#### RECORD EXTRACTS

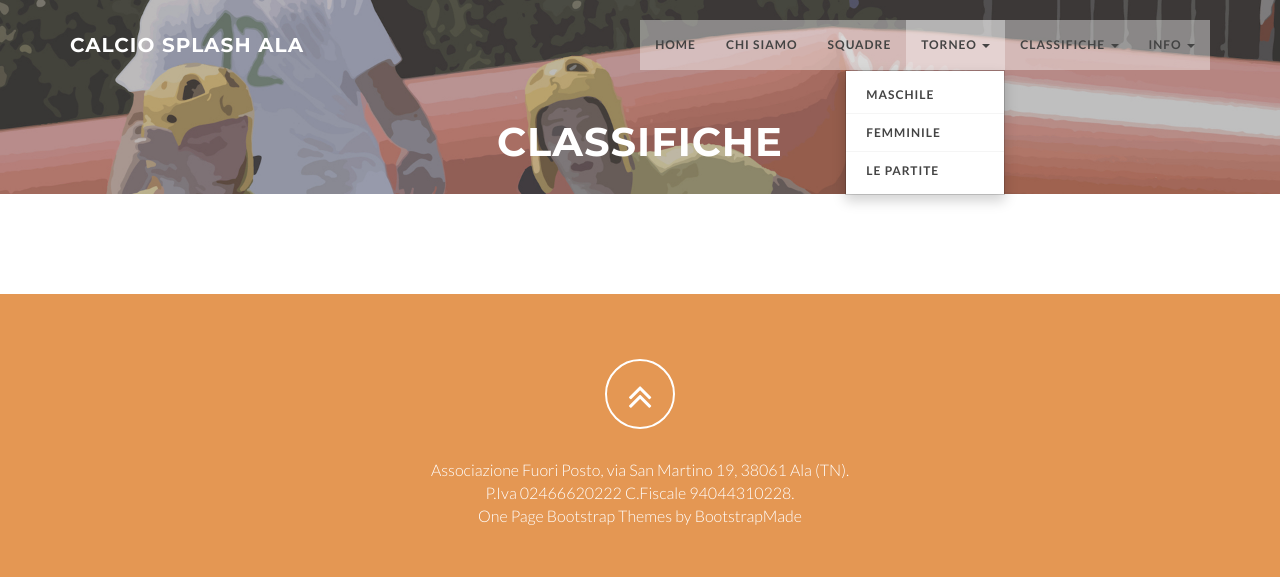
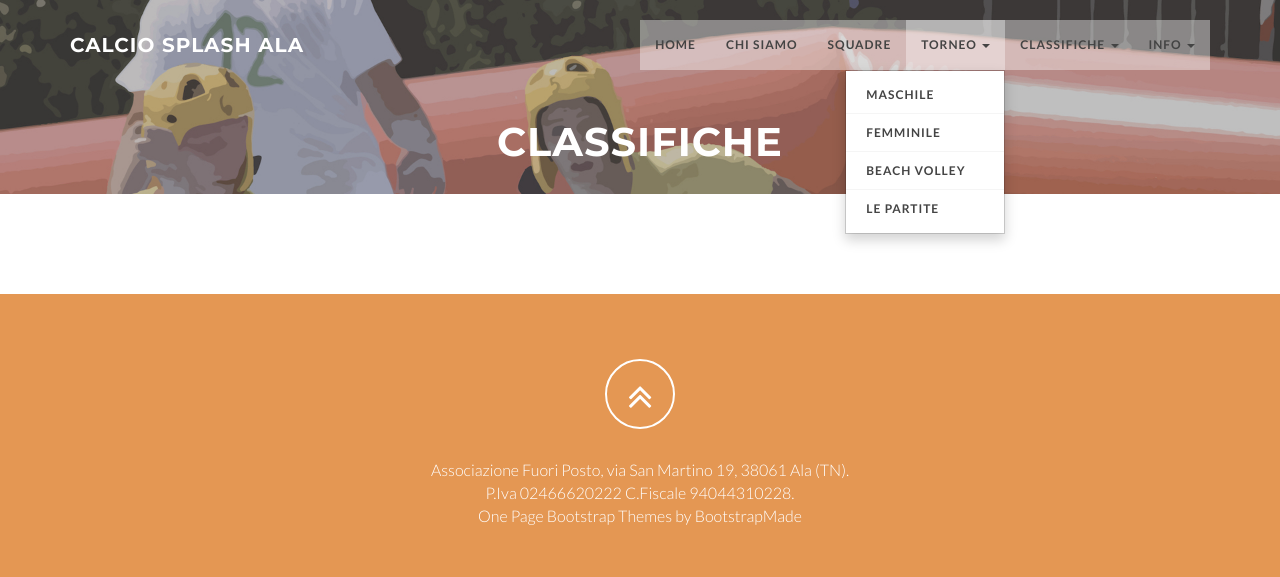
Before and after one commit to stellamargonar/calcio_splash, a Django app: a page that uses calcio_splash/templates/base.html in a window 1280 px wide, after a click on "TORNEO". Shown: the top 577 px of the page. Run offline with Django 3.2, Linux system fonts and the light colour scheme; data that the repository does not hold is empty; some libraries are stand-ins or nearby versions.

Commit message:
menu: beach volley in torneo

```diff
--- a/calcio_splash/templates/base.html
+++ b/calcio_splash/templates/base.html
@@ -65,6 +65,7 @@
                     <ul class="dropdown-menu">
                         <li><a href="{% url 'tournament-detail' 6 %}">Maschile</a></li>
                         <li><a href="{% url 'tournament-detail' 5 %}">Femminile</a></li>
+                        <li><a href="{% url 'tournament-detail' 7 %}">Beach Volley</a></li>
                         <li><a href="{% url 'matches' 2019 %}">Le Partite</a></li>
                     </ul>
                 </li>
```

########

Gather from the records above every line containing the string "detail".

                         <li><a href="{% url 'tournament-detail' 6 %}">Maschile</a></li>
                         <li><a href="{% url 'tournament-detail' 5 %}">Femminile</a></li>
+                        <li><a href="{% url 'tournament-detail' 7 %}">Beach Volley</a></li>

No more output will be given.